**What you will do:** Below are the records; how many of their lines contain "ShotsAgainst"? Reply only with that figure.

**Material supplied:**
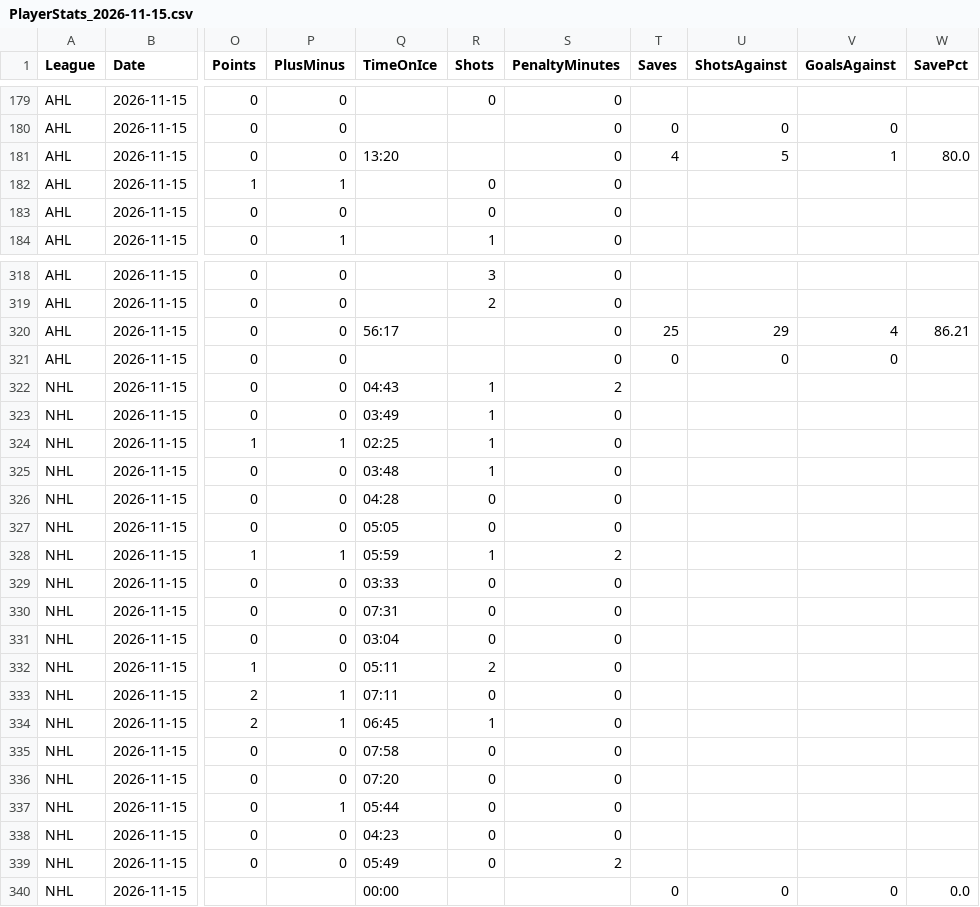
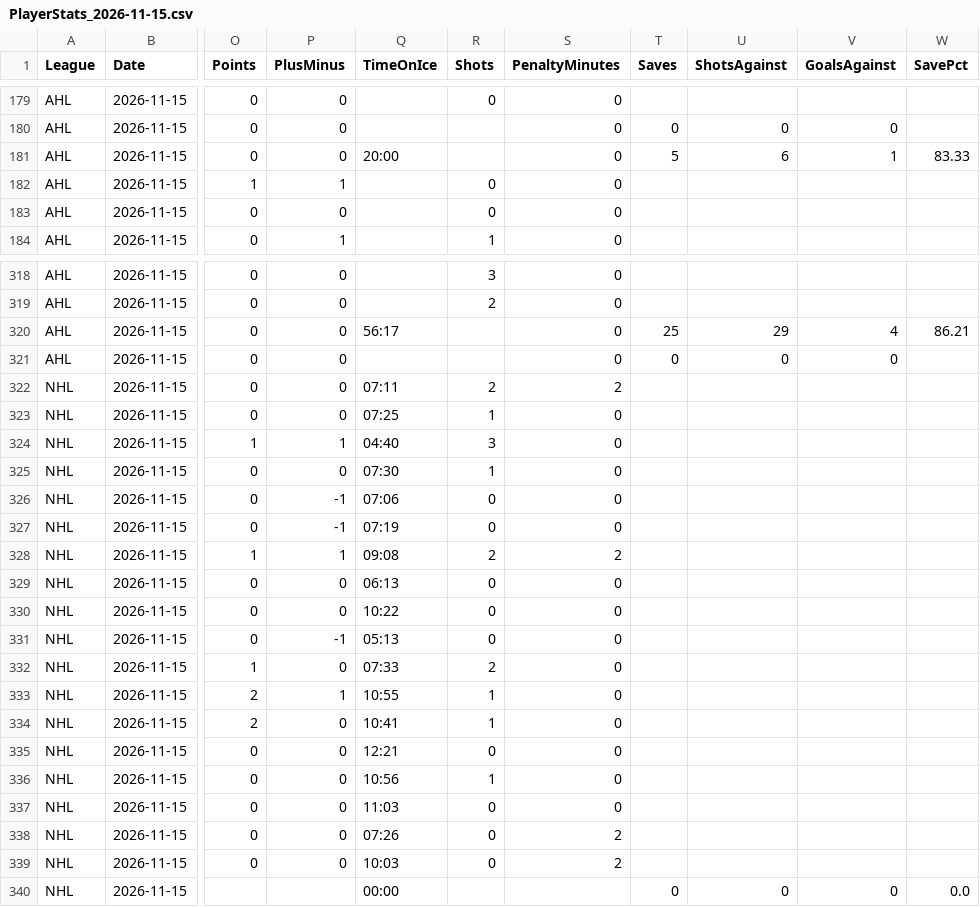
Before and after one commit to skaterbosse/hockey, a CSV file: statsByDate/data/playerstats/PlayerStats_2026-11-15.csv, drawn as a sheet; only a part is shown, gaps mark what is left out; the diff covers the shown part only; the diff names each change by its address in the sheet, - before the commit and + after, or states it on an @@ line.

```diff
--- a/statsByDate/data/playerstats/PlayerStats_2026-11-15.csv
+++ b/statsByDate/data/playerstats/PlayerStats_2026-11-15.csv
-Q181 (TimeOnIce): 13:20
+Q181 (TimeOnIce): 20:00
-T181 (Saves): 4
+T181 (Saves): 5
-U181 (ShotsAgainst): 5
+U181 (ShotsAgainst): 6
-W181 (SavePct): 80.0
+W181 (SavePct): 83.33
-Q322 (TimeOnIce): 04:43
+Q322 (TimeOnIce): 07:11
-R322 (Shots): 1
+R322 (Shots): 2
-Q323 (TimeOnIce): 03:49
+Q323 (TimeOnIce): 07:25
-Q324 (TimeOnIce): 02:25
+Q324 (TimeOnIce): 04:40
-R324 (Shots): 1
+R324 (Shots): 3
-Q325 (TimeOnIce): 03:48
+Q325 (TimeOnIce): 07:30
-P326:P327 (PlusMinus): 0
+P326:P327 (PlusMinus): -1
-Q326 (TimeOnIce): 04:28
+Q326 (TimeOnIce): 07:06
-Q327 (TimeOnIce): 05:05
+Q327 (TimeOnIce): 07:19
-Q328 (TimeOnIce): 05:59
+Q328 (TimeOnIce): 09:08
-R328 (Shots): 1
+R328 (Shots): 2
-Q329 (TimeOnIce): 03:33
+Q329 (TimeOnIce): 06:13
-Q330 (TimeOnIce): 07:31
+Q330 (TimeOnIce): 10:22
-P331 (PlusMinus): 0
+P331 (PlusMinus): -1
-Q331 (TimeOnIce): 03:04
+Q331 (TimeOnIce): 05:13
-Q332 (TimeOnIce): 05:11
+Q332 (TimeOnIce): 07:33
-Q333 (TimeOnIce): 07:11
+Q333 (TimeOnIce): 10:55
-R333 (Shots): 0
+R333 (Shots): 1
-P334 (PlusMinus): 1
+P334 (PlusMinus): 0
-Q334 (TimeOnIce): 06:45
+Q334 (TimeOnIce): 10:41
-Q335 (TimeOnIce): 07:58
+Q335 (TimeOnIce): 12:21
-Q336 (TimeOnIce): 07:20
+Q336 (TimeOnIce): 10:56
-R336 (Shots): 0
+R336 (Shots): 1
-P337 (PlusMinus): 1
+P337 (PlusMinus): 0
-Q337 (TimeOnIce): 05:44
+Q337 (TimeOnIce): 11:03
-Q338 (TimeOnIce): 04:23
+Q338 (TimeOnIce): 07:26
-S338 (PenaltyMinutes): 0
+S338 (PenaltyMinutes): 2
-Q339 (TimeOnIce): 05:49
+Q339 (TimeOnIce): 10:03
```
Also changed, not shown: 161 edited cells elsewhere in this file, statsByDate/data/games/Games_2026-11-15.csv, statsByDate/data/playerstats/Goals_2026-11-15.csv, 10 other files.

**Output below:** 2